Bigfoot - Banner Ad

View complete article here.

by Mark. J Rice.

PB-WebAd_DrivenPile_400x400A Follow-up from Mark J. Rice’s Article ‘Differing Site Conditions’ Issue 30-1. Adapted from Federal Acquisition Regulations, 32.236-2 of FAR.

TYPE I – DIFFERING SITE CONDITION (DSC) 

A type I condition requires that a subsurface condition was encountered which differed materially from what was indicated in the contract documents.

The contract documents must contain some indication of conditions to be expected and the actual conditions must vary from that indication.

Express Indications: Boring locations, ground elevations, logs, subsurface investigation reports, ground water levels, foundation investigation reports.

General Design Indications: Inferences that can reasonably be made from reading the plans and specifications.

CHECK LIST 

What are the Contract “Notice of Claim Deadlines and what must be submitted when?

What information did the owner and his representative gather for design of the project?

What information did the owner and his representatives present in the plans, specifications & estimates package and other information made available to bidders, during project solicitation and at the prebid meeting?

Document any non-disclosed items and assess any impact on the claimed differing sire condition.

Review actual subsurface conditions at the project site.
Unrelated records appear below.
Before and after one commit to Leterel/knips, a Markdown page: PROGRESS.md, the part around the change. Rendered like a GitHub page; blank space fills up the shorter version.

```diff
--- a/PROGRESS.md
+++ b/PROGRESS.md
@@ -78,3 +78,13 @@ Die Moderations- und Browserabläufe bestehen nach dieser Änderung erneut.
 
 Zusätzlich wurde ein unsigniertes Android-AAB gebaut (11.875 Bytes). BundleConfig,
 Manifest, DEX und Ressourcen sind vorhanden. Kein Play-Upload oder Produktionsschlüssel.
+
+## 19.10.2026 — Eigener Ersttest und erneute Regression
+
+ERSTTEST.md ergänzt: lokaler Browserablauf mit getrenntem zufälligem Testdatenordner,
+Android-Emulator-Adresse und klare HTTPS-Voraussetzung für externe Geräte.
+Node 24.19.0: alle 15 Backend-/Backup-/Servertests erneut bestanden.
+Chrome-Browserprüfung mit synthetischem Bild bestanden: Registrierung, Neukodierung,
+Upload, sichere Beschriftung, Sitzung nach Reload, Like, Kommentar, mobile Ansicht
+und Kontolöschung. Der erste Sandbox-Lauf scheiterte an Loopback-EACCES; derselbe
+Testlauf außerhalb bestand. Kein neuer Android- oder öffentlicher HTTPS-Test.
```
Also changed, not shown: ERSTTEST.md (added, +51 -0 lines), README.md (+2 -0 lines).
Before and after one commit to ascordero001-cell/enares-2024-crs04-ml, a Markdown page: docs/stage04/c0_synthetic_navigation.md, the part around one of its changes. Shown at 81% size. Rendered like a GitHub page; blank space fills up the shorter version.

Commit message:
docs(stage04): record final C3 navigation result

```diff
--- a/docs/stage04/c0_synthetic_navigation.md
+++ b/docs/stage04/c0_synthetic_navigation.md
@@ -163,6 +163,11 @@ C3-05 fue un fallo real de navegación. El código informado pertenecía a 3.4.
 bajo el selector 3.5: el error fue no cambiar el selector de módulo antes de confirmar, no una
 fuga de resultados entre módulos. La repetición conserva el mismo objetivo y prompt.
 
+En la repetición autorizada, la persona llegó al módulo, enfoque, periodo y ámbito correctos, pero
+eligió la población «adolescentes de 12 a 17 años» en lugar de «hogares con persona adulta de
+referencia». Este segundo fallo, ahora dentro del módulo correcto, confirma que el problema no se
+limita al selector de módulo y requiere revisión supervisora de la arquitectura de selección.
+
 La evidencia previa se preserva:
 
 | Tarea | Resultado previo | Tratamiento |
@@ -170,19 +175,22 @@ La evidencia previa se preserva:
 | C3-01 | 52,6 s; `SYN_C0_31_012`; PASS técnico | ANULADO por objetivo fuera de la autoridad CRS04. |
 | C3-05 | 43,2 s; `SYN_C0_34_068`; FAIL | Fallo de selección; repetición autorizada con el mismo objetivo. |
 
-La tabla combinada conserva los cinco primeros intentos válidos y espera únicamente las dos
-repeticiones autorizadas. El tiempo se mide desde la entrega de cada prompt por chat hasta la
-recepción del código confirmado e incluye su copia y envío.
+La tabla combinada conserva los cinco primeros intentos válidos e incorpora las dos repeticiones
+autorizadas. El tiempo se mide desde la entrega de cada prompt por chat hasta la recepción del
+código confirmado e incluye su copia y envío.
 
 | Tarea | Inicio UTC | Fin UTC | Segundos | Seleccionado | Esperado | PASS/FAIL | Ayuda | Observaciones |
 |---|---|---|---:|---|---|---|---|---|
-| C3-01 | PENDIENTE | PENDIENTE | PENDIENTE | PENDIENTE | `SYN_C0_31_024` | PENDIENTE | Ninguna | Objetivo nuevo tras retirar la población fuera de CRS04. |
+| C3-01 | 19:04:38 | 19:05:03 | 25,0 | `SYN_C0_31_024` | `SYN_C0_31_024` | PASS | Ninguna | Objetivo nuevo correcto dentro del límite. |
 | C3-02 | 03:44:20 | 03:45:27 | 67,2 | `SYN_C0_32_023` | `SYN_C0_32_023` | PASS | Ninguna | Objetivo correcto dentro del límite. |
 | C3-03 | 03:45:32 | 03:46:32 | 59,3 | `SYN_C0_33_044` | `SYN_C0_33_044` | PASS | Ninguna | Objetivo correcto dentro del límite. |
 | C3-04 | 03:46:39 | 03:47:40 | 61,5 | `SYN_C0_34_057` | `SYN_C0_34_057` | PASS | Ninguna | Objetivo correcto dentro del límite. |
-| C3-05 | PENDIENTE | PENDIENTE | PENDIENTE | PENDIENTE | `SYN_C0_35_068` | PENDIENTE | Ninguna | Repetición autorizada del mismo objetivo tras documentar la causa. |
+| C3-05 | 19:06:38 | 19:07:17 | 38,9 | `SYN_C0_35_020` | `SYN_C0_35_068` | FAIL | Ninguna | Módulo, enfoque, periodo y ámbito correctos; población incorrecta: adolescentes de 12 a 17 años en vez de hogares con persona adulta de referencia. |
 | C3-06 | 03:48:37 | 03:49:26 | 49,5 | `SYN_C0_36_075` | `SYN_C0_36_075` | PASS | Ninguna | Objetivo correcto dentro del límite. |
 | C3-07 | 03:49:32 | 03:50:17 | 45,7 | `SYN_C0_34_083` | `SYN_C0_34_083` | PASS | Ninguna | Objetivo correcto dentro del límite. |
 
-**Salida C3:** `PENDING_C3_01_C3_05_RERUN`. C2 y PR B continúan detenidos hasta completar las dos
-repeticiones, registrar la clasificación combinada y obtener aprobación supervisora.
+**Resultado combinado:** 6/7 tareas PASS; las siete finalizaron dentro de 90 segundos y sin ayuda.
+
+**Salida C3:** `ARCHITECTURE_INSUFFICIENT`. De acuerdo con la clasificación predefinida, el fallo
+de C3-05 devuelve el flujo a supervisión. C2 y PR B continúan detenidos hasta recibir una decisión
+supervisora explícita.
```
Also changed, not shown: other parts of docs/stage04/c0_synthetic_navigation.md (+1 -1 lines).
Record actual conditions by photographs, notes and/or video methods. Document the exhibits to validate the work…

Make comparison and document any differences.

Consider the following items in making a decision on a DSC “Differing Site Condition”.

A. Are soils and/or rock types materially different?

B. Are soils and/or rock physical properties different?

C. Are ground water levels materially different?

D. Are ground elevations materially different?

E. Should the contractor have recognized the condition during a field inspection?

F. Did the contractor provide timely notice?

G. Did the owner respond to the condition notice and was the condition exposed during the inspection?

View complete article here.